◆ **Your assignment**
The entries that follow must be given again exactly, with the pictures excluded.

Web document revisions

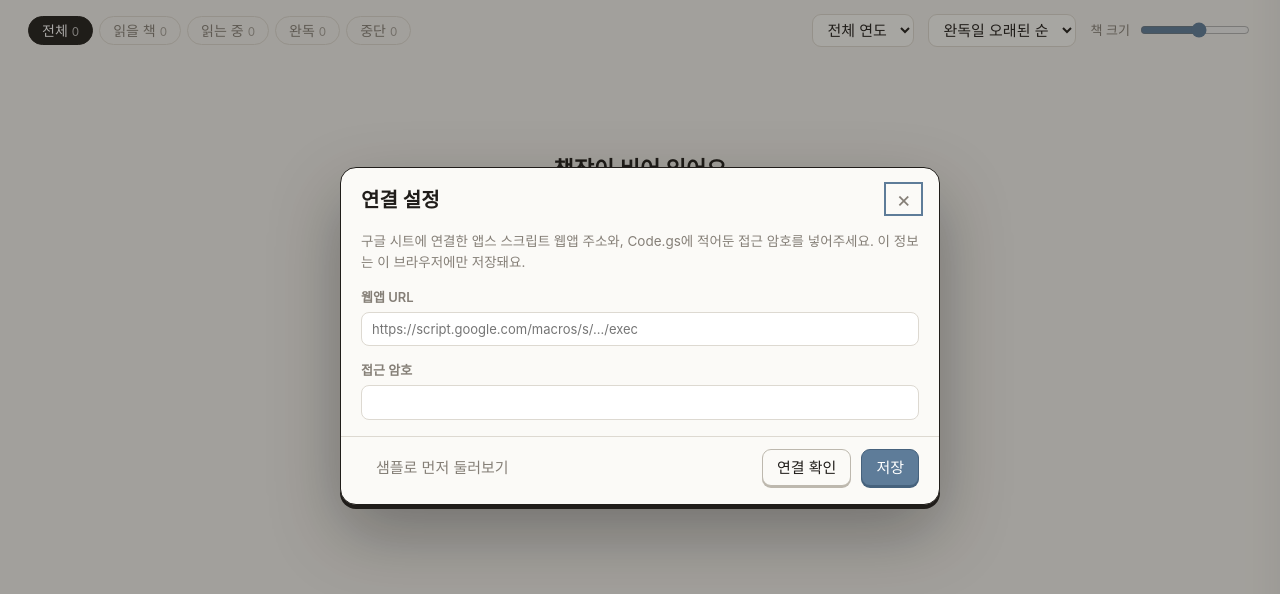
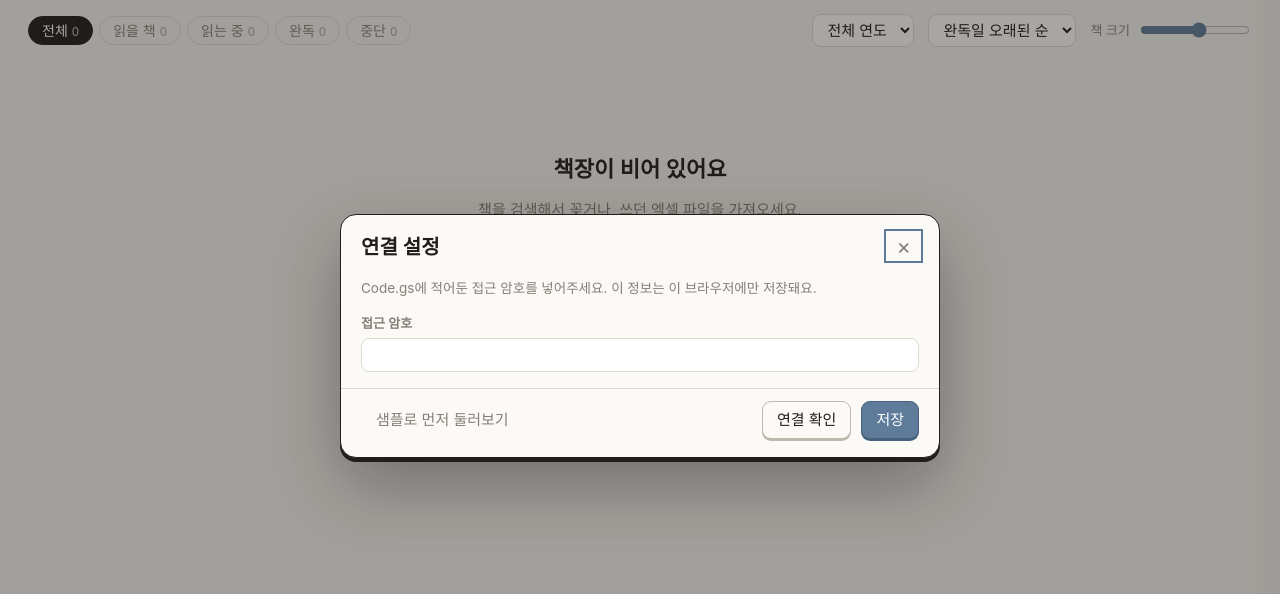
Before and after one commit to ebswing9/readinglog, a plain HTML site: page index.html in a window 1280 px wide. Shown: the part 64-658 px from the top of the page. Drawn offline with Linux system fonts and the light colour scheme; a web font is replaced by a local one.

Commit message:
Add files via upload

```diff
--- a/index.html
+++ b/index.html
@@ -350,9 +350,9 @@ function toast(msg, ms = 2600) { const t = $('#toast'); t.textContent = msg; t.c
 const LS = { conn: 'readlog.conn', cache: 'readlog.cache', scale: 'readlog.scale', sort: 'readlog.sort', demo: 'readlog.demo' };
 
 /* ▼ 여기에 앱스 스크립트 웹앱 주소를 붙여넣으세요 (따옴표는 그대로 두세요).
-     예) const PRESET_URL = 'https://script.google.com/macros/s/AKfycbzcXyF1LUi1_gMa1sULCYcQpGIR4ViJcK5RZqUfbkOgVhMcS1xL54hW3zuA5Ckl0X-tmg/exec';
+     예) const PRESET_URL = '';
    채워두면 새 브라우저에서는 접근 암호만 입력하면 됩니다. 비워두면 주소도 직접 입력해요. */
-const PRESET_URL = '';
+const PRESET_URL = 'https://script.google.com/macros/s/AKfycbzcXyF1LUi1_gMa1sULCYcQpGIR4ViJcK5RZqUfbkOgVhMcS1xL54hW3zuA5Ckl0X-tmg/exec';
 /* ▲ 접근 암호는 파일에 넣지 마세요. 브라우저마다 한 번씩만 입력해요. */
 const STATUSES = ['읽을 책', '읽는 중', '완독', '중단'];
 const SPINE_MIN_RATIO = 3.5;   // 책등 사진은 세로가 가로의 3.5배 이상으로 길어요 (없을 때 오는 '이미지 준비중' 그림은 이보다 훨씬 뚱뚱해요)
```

◆ **Completed exercise**
Before and after one commit to ebswing9/readinglog, a plain HTML site: page index.html in a window 1280 px wide. Shown: the part 64-658 px from the top of the page. Drawn offline with Linux system fonts and the light colour scheme; a web font is replaced by a local one.

Commit message:
Add files via upload

```diff
--- a/index.html
+++ b/index.html
@@ -350,9 +350,9 @@ function toast(msg, ms = 2600) { const t = $('#toast'); t.textContent = msg; t.c
 const LS = { conn: 'readlog.conn', cache: 'readlog.cache', scale: 'readlog.scale', sort: 'readlog.sort', demo: 'readlog.demo' };
 
 /* ▼ 여기에 앱스 스크립트 웹앱 주소를 붙여넣으세요 (따옴표는 그대로 두세요).
-     예) const PRESET_URL = 'https://script.google.com/macros/s/AKfycbzcXyF1LUi1_gMa1sULCYcQpGIR4ViJcK5RZqUfbkOgVhMcS1xL54hW3zuA5Ckl0X-tmg/exec';
+     예) const PRESET_URL = '';
    채워두면 새 브라우저에서는 접근 암호만 입력하면 됩니다. 비워두면 주소도 직접 입력해요. */
-const PRESET_URL = '';
+const PRESET_URL = 'https://script.google.com/macros/s/AKfycbzcXyF1LUi1_gMa1sULCYcQpGIR4ViJcK5RZqUfbkOgVhMcS1xL54hW3zuA5Ckl0X-tmg/exec';
 /* ▲ 접근 암호는 파일에 넣지 마세요. 브라우저마다 한 번씩만 입력해요. */
 const STATUSES = ['읽을 책', '읽는 중', '완독', '중단'];
 const SPINE_MIN_RATIO = 3.5;   // 책등 사진은 세로가 가로의 3.5배 이상으로 길어요 (없을 때 오는 '이미지 준비중' 그림은 이보다 훨씬 뚱뚱해요)
```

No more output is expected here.